He admits himself that none of this would have happened if he hadn’t been fired from Apple. It had been the end of the world at the time, but (he felt) he needed it.
Who knows, only him? Maybe not even he? If he had not been sacked he might have gone on, with Apple and also had an equally incredible career, life?
What is the (my) point?
Sometimes life hits you in the head with a brick. Don’t lose faith. Sometimes the worse things, bring out the best things? I was once sacked from a band, my band, my first band.
I had returned from a two-week (work) training course, around 9.00 pm I received a telephone call telling me I was no longer in the band, Jimmy, bass player (the messenger), lived less than a minute walk away, 400 yards but he delivered the discharge by phone, not even the courtesy of face to face.
The reason stated was ‘a lack of commitment’.
Nothing could have been further from the truth. I was devastated, I hung up and cried. After the grieving process I moved on, found a new band as soon as possible, we did ok, most importantly, better than my former band. It took many years to heal, some of the band reconnected many years later, I even worked with ‘some’ of them again. Others not.
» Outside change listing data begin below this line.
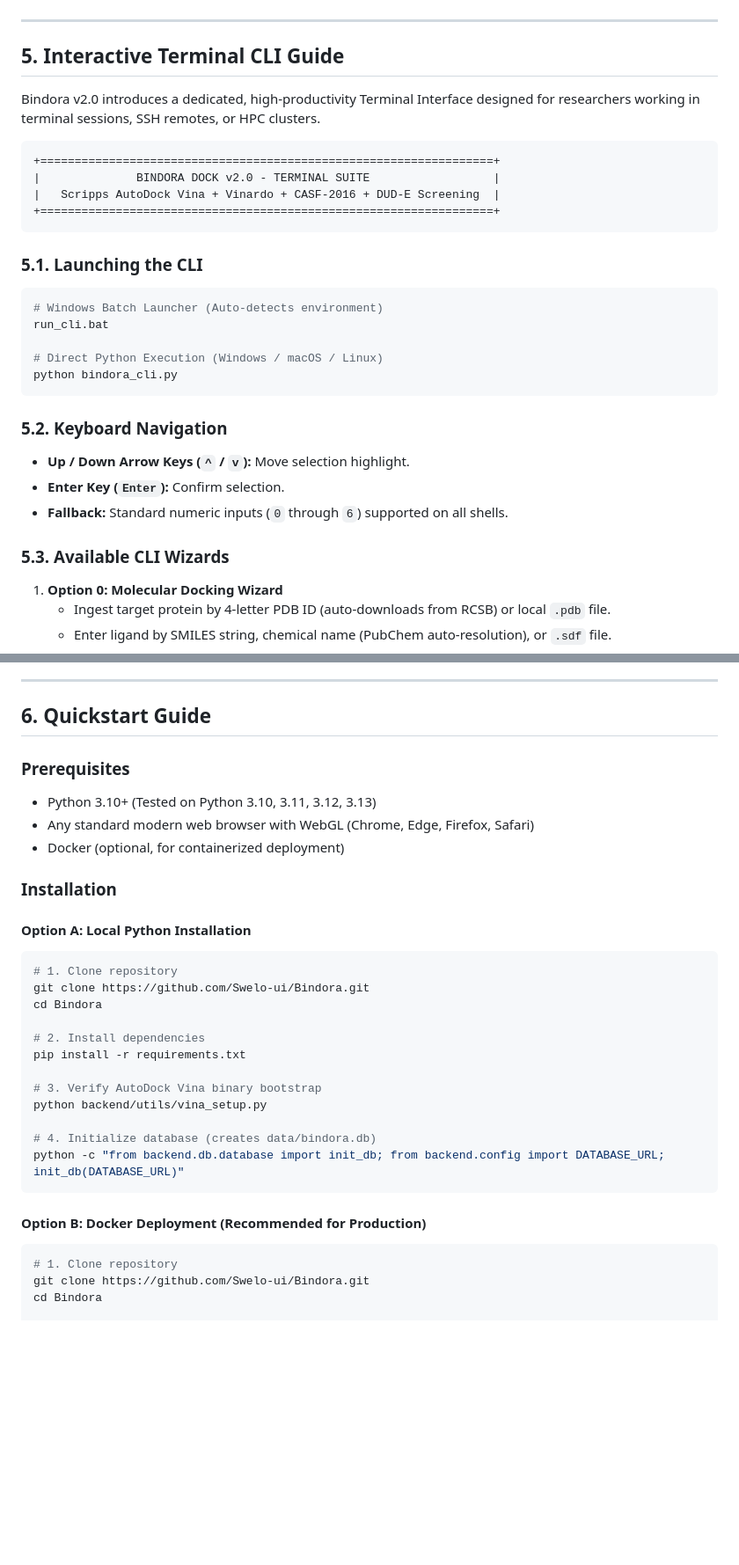
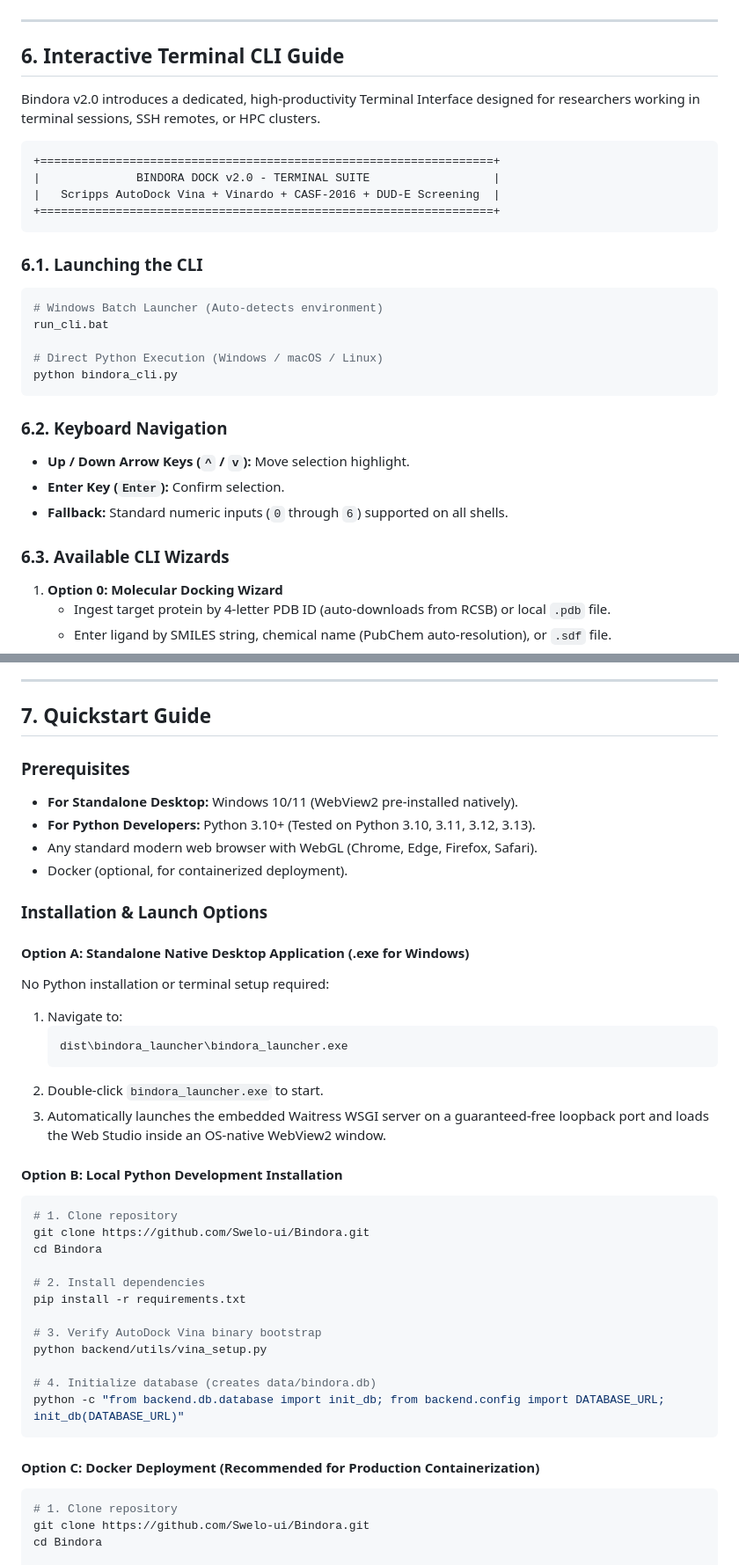
Before and after one commit to Swelo-ui/Bindora, a Markdown page: README.md, 2 parts joined by grey strips. Shown at 88% size. Drawn GitHub-style; blank space fills up the shorter version.

Commit message:
docs(readme): add 1M17/1HSG scientific benchmarks, standardized Kd terminology, and desktop exe launch guide

````diff
--- a/README.md
+++ b/README.md
@@ -147,7 +166,7 @@ python tests/benchmark_screening.py --subset diverse --exhaustiveness 4
 
 ---
 
-## 5. Interactive Terminal CLI Guide
+## 6. Interactive Terminal CLI Guide
 
 Bindora v2.0 introduces a dedicated, high-productivity Terminal Interface designed for researchers working in terminal sessions, SSH remotes, or HPC clusters.
 
@@ -158,7 +177,7 @@ Bindora v2.0 introduces a dedicated, high-productivity Terminal Interface design
 +==================================================================+
 ```
 
-### 5.1. Launching the CLI
+### 6.1. Launching the CLI
 
 ```bash
 # Windows Batch Launcher (Auto-detects environment)
@@ -168,12 +187,12 @@ run_cli.bat
 python bindora_cli.py
 ```
 
-### 5.2. Keyboard Navigation
+### 6.2. Keyboard Navigation
 * **Up / Down Arrow Keys (`^` / `v`):** Move selection highlight.
 * **Enter Key (`Enter`):** Confirm selection.
 * **Fallback:** Standard numeric inputs (`0` through `6`) supported on all shells.
 
-### 5.3. Available CLI Wizards
+### 6.3. Available CLI Wizards
 1. **Option 0: Molecular Docking Wizard**
    - Ingest target protein by 4-letter PDB ID (auto-downloads from RCSB) or local `.pdb` file.
    - Enter ligand by SMILES string, chemical name (PubChem auto-resolution), or `.sdf` file.
@@ -197,16 +216,26 @@ python bindora_cli.py
 
 ---
 
-## 6. Quickstart Guide
+## 7. Quickstart Guide
 
 ### Prerequisites
-* Python 3.10+ (Tested on Python 3.10, 3.11, 3.12, 3.13)
-* Any standard modern web browser with WebGL (Chrome, Edge, Firefox, Safari)
-* Docker (optional, for containerized deployment)
+* **For Standalone Desktop:** Windows 10/11 (WebView2 pre-installed natively).
+* **For Python Developers:** Python 3.10+ (Tested on Python 3.10, 3.11, 3.12, 3.13).
+* Any standard modern web browser with WebGL (Chrome, Edge, Firefox, Safari).
+* Docker (optional, for containerized deployment).
 
-### Installation
+### Installation & Launch Options
 
-#### Option A: Local Python Installation
+#### Option A: Standalone Native Desktop Application (.exe for Windows)
+No Python installation or terminal setup required:
+1. Navigate to:
+   ```cmd
+   dist\bindora_launcher\bindora_launcher.exe
+   ```
+2. Double-click `bindora_launcher.exe` to start.
+3. Automatically launches the embedded Waitress WSGI server on a guaranteed-free loopback port and loads the Web Studio inside an OS-native WebView2 window.
+
+#### Option B: Local Python Development Installation
 
 ```bash
 # 1. Clone repository
@@ -223,7 +252,7 @@ python backend/utils/vina_setup.py
 python -c "from backend.db.database import init_db; from backend.config import DATABASE_URL; init_db(DATABASE_URL)"
 ```
 
-#### Option B: Docker Deployment (Recommended for Production)
+#### Option C: Docker Deployment (Recommended for Production Containerization)
 
 ```bash
 # 1. Clone repository
````
Also changed, not shown: other parts of README.md (+24 -5 lines).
They did admit that they were never ever able to replace me. Nothing quite compared to the old ‘riff master’. I thought about what if, 12 months later, they had asked me to ‘come back’? Would I have refused?
They never and I carried on because it was what I loved to do, and I had no choice. Never look back.
You’ve got to find what you love. If you are lucky you will find it early. That is as true for your work as it is for your love.
Your work is going to fill a large part of your life, and the only way to be truly satisfied is to do what you believe is great work. And the only way to do great work is to love what you do. If you haven’t found it yet, keep looking. Don’t settle. As with all matters of the heart, you’ll know when you find it. And, like any great relationship, it just gets better and better as the years roll on. So keep looking until you find it.
Don’t settle (for less).
My own personal thanks go out to the memory of a very special man, thanks for giving me, my children, the world many things, especially, Toy Story, one of the greatest ‘love stories’ ever told.
(Steve Jobs, Born February 24, 1955 – Died October 5, 2011, aged 56)
Thanks for reading